The Crucible - Arthur Miller, Christopher Bigsby

When ruling is based, and made stringent, on fear of an outside opponent, and someone has the brilliant idea of escalating yet to marking a personal opponent as an outsider, and it catches.


Might be easier to stomach going in without knowing how the episode goes and likely part of the reason that one was picked: no way really. Because no sucker-punch surprise horror can surpass the terror of inevitability, of seeing the evil the pettiness, the hysterical fanaticism and envy wreaths, knowing all the while the devastation it lead to.


I'm a bit discomfited by the part women play on this, saints or demons with little true humanity, but as a whole, a masterful depiction that ages all too well for my ease of mind.

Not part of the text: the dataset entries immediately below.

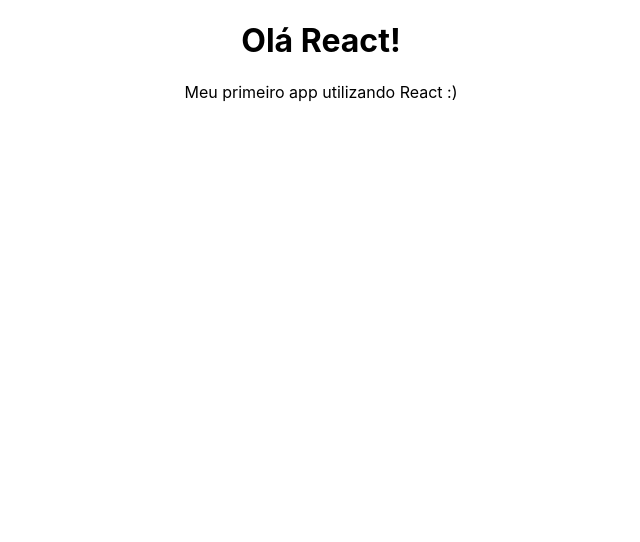
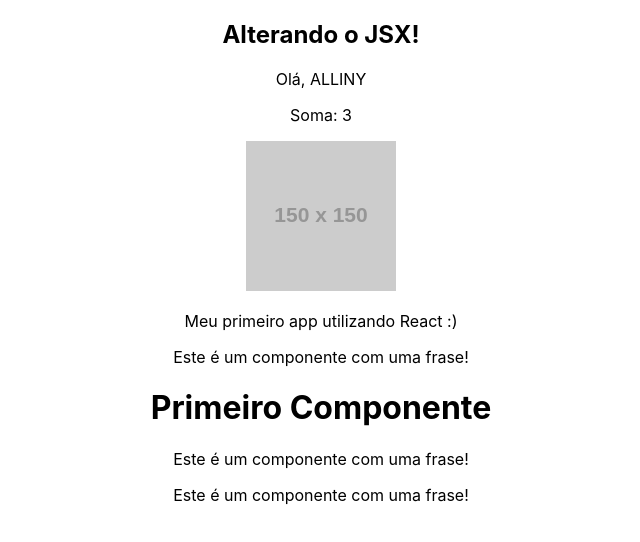
Before and after one commit to BenvindoDev/meu-projeto, a React (Create React App) app: page / in a window 1280 px wide. Shown: the top 542 px of the page, without its empty margins (319-959 px from the left). Built offline with nearby package versions, Linux system fonts and the light colour scheme.

Commit message:
components

```diff
--- a/src/App.js
+++ b/src/App.js
@@ -1,6 +1,7 @@
 import logo from './logo.svg';
 import './App.css';
 import HelloWorld from './components/HelloWorld';
+import Frase from './components/Frase';
 
 function App() {
   const name = "Alliny"
@@ -15,8 +16,14 @@
 
   return (
     <div className="App">
-      <h1>Olá React!</h1>
+      <h2>Alterando o JSX!</h2>
+      <p>Olá, {newName}</p>
+      <p>Soma: {sum(1, 2)}</p>
+      <img src={url} alt="Minha Imagem" />
       <p>Meu primeiro app utilizando React :)</p>
+      <HelloWorld/>
+      <Frase/>
+      <Frase/>
     </div>
   );
 }
```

Giles Corey, the contentious, canny old man, takes the badass-crown with his memetic "More weight". He knew what it was all about, and everyone could keep their saintliness debate to themselves. With Proctor the sinner and Hale the naive believer, they make a nice triad.